What about a day where it seemed like everything went right?
We’ve all had those days.
Ritual is your interface with Kaltrath, a mythological spirit who can bless or curse your day depending on how you perform his rituals. Do well, and you may receive his blessing!
When the theme for 2016’s Global Game Jam event was announced, I was in the Quantum Nano Centre at University of Waterloo, along with all of the other jammers. I was excited to get started. What could we build along the theme “Ritual”?

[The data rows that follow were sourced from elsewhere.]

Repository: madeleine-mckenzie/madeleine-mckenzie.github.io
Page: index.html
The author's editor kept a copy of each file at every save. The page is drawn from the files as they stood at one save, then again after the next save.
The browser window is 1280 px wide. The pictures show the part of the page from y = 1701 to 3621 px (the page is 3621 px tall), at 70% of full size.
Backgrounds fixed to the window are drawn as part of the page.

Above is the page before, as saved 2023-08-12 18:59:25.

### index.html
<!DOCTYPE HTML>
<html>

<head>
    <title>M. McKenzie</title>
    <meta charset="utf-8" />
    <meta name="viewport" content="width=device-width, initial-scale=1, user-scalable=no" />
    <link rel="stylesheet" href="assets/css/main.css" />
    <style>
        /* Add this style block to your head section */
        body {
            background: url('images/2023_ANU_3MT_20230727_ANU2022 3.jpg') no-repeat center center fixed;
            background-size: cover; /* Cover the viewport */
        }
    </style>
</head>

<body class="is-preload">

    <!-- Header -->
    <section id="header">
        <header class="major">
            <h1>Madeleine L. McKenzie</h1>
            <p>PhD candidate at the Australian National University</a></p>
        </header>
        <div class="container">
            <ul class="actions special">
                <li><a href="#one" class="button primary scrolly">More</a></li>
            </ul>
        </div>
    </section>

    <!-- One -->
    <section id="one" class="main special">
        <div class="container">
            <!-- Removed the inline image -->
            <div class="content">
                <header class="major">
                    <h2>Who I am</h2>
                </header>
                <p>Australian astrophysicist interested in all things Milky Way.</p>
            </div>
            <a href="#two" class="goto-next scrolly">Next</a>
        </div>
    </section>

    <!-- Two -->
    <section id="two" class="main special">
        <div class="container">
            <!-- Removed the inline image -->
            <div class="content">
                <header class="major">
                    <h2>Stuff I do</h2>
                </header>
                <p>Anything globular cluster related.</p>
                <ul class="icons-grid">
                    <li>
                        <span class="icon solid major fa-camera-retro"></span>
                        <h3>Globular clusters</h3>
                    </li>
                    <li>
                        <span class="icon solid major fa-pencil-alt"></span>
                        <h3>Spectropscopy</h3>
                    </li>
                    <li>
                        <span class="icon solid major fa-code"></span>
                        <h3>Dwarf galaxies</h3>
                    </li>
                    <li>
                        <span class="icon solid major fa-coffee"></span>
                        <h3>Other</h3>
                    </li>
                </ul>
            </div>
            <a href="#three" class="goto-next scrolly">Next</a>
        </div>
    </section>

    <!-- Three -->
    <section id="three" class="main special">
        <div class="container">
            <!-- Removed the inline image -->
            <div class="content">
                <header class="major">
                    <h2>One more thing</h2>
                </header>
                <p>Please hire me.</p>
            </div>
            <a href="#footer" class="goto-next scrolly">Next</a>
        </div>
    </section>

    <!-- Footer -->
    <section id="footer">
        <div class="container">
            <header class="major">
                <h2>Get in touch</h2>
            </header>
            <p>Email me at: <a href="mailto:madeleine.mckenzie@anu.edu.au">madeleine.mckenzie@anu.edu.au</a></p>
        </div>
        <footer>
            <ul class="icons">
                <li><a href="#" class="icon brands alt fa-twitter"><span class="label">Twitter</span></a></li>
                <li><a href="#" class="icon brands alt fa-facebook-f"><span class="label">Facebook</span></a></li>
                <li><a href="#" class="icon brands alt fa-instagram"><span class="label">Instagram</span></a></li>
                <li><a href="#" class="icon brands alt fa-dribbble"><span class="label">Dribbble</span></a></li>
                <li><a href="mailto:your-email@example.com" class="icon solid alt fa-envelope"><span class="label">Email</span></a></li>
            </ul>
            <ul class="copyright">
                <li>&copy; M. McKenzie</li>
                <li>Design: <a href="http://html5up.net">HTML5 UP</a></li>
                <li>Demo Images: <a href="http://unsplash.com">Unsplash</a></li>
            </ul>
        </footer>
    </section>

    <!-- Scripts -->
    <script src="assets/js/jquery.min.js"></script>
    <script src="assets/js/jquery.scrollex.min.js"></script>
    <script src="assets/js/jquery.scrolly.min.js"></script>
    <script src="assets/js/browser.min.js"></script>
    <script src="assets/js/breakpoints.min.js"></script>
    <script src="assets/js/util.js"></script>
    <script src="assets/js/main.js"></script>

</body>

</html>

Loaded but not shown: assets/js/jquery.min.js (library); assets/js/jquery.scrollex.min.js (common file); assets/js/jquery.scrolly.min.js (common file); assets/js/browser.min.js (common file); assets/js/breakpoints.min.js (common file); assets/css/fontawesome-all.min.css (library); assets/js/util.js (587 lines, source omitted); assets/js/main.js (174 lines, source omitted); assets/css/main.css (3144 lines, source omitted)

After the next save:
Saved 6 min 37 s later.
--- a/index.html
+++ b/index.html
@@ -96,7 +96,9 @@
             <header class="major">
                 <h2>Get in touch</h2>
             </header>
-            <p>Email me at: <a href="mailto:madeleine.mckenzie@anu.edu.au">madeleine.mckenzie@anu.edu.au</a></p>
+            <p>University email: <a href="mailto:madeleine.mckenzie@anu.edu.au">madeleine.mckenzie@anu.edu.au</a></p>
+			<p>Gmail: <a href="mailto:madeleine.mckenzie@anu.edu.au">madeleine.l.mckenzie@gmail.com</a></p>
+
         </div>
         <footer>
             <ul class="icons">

My first thoughts were to build a game that would be a mashup between Spy Party and Simon: Around a campfire several tribes-people would be performing a dance under the scrutinous eye of their god. The player would take control of one of the dancers and have to follow along as best they could, lest they be discovered as a fake and dispatched. It reminded me of how poorly I personally do when I have to follow along, two examples being a step class I once attended and later, Tàijíquán. The game would be harrowing but rewarding if you managed to pass under the radar.
As cool as this idea sounded, it still didn’t seem big enough. It felt gimmicky. Couple that with the fact that I wanted to work solo and I had no real way of building and animating dancers before the weekend was out, I went to bed with the intention of building something, anything, else.
Suddenly, it struck me: What if I got the player to perform a ritual for the game? Instead of playing a game, they themselves would be played!
I invented a god called Kaltrath. He requires time from your life, which you donate by opening the app on a schedule he demands. If you’re early or late, you are cursed. If you’re on time, you’re blessed. With Ritual, the game play actually affects your life: it breaks the fourth wall. Instead of bringing players deeper into the game, as is the intention of almost every game, this one does the reverse: it comes out of the game into reality.
Players must open the app once per day to receive their blessing. This, itself, is a ritual.